Date of Completion
syntax, morphology, semantics, mass/count distinction, agreement
Jonathan David Bobaljik
Field of Study
Doctor of Philosophy
In this dissertation, I investigate the nature of grammatical features and propose that a grammatical feature is split into two halves: one half (uF) that is legible to the morphological component and one half (iF) that is legible to the semantic component. Though these halves in general match up, the values can be distinct or one can be missing altogether. Throughout the dissertation, I investigate various phenomena where the values of the two halves of the feature do not line up, looking at the mass/count distinction, collective nouns in (British) English, and quantified noun phrases in Russian, among others.
I propose that two classes of atypical mass nouns - fake mass nouns in English and plural mass nouns in Telugu - result from there being a mismatch on the number features of the items, which results in the morphology of the noun having either mass or count behavior (depending on the language), whilst the semantics shows the opposite behavior.
I further look at the nature of AGREE. I look at agreement that targets the iF value of a feature instead of the uF, which leads to semantically motivated agreement, and I show that this has a different, more restricted behavior than morphologically motivated agree- ment, operating under different structural configurations. Finally, I discuss the Agreement Hierarchy of Corbett (1979, et seq), where it appears to hold within a single sentence. I will show that when two targets agree with a hybrid controller, the targets can mismatch with one agreeing with the iF and one with the uF. Not all mismatches are allowed, a fact that is explained through the timing of agreement.

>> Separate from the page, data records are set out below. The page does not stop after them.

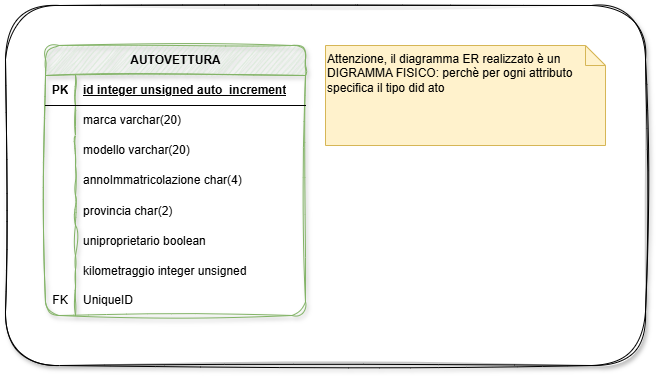
Above: AS_2026_2027/5I Informatica/UD 2 - Diagrams e MySQL/er1.drawio.png in CescoP81/GalileiOstiglia (draw.io), before the change. Source tidied: cells renumbered, new cells last; positions are measured from the earlier drawing's top-left corner, leaving out a move shared by most shapes.
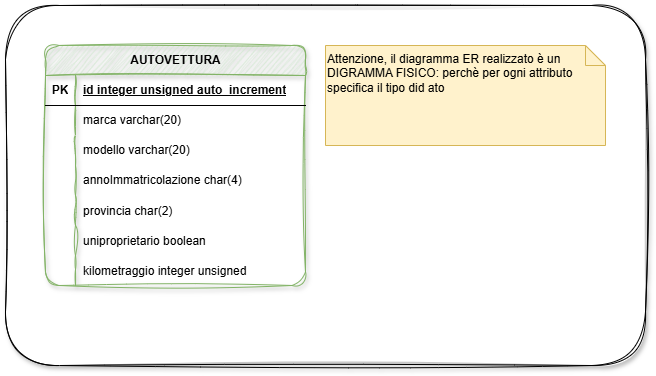
After the commit.

What changed in the source:
```diff
@@ -6,7 +6,7 @@
       <mxGeometry width="640" height="360" as="geometry" />
     </mxCell>
     <mxCell id="3" value="AUTOVETTURA" style="shape=table;startSize=30;rowLines=0;fontStyle=1;align=center;html=1;fillColor=#d5e8d4;strokeColor=#82b366;rounded=1;roundedPerimeter=1;shadow=1;sketch=1;curveFitting=1;jiggle=2;swimlaneLine=1;" parent="1" vertex="1">
-      <mxGeometry x="40" y="40" width="260" height="270" as="geometry" />
+      <mxGeometry x="40" y="40" width="260" height="240" as="geometry" />
     </mxCell>
     <mxCell id="4" style="shape=tableRow;horizontal=0;startSize=0;swimlaneHead=0;swimlaneBody=0;fillColor=none;top=0;left=0;right=0;bottom=1;" parent="3" vertex="1">
       <mxGeometry y="30" width="260" height="30" as="geometry" />
@@ -71,15 +71,6 @@
     <mxCell id="24" value="kilometraggio integer unsigned" style="shape=partialRectangle;fillColor=none;top=0;left=0;bottom=0;right=0;align=left;spacingLeft=6;overflow=hidden;" parent="22" vertex="1">
       <mxGeometry x="30" width="230" height="30" as="geometry" />
     </mxCell>
-    <mxCell id="25" style="shape=tableRow;horizontal=0;startSize=0;swimlaneHead=0;swimlaneBody=0;fillColor=none;top=0;left=0;right=0;bottom=0;" parent="3" vertex="1">
-      <mxGeometry y="240" width="260" height="30" as="geometry" />
-    </mxCell>
-    <mxCell id="26" value="FK" style="shape=partialRectangle;fillColor=none;top=0;left=0;bottom=0;right=0;fontStyle=0;overflow=hidden;whiteSpace=wrap;html=1;" parent="25" vertex="1">
-      <mxGeometry width="30" height="30" as="geometry" />
-    </mxCell>
-    <mxCell id="27" value="UniqueID" style="shape=partialRectangle;fillColor=none;top=0;left=0;bottom=0;right=0;align=left;spacingLeft=6;fontStyle=0;overflow=hidden;whiteSpace=wrap;html=1;" parent="25" vertex="1">
-      <mxGeometry x="30" width="230" height="30" as="geometry" />
-    </mxCell>
     <mxCell id="28" value="Attenzione, il diagramma ER realizzato è un DIGRAMMA FISICO: perchè per ogni attributo specifica il tipo did ato" style="shape=note;size=20;whiteSpace=wrap;html=1;fillColor=#fff2cc;strokeColor=#d6b656;align=left;verticalAlign=top;" parent="1" vertex="1">
       <mxGeometry x="320" y="40" width="280" height="100" as="geometry" />
     </mxCell>
```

Smith, Peter W., "Feature Mismatches: Consequences for Syntax, Morphology and Semantics" (2015). Doctoral Dissertations. 912.